[Data for this task — start]

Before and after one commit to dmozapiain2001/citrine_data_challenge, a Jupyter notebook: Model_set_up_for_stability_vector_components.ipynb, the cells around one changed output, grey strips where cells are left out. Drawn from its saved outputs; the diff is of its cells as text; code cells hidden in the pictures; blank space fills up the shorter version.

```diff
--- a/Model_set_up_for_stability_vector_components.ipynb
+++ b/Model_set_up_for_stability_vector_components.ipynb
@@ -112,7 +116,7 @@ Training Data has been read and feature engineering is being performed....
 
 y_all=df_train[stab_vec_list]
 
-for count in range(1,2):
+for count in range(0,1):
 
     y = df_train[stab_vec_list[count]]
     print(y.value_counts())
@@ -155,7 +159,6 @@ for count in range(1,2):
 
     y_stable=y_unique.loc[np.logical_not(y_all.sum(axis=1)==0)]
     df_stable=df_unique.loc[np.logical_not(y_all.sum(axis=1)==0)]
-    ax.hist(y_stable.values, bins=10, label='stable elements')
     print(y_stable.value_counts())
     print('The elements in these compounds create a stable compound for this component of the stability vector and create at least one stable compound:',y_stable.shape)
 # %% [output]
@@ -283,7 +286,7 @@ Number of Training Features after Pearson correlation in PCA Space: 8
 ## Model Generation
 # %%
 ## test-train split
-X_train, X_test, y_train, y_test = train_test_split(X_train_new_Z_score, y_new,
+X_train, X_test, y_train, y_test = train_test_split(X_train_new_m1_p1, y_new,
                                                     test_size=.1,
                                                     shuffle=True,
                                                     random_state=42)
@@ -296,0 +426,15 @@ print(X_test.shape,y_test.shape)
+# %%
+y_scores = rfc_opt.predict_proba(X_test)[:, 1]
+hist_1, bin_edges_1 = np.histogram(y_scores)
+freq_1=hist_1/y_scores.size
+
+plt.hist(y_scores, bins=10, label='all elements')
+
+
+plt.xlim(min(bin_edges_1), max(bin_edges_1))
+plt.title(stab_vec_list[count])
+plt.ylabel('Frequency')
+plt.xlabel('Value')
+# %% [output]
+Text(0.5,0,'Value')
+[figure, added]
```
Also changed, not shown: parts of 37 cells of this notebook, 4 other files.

[Data for this task — finish]

# Required action
Search the records for the word "bins", then list every line that has it.

# Answer box
-    ax.hist(y_stable.values, bins=10, label='stable elements')
+plt.hist(y_scores, bins=10, label='all elements')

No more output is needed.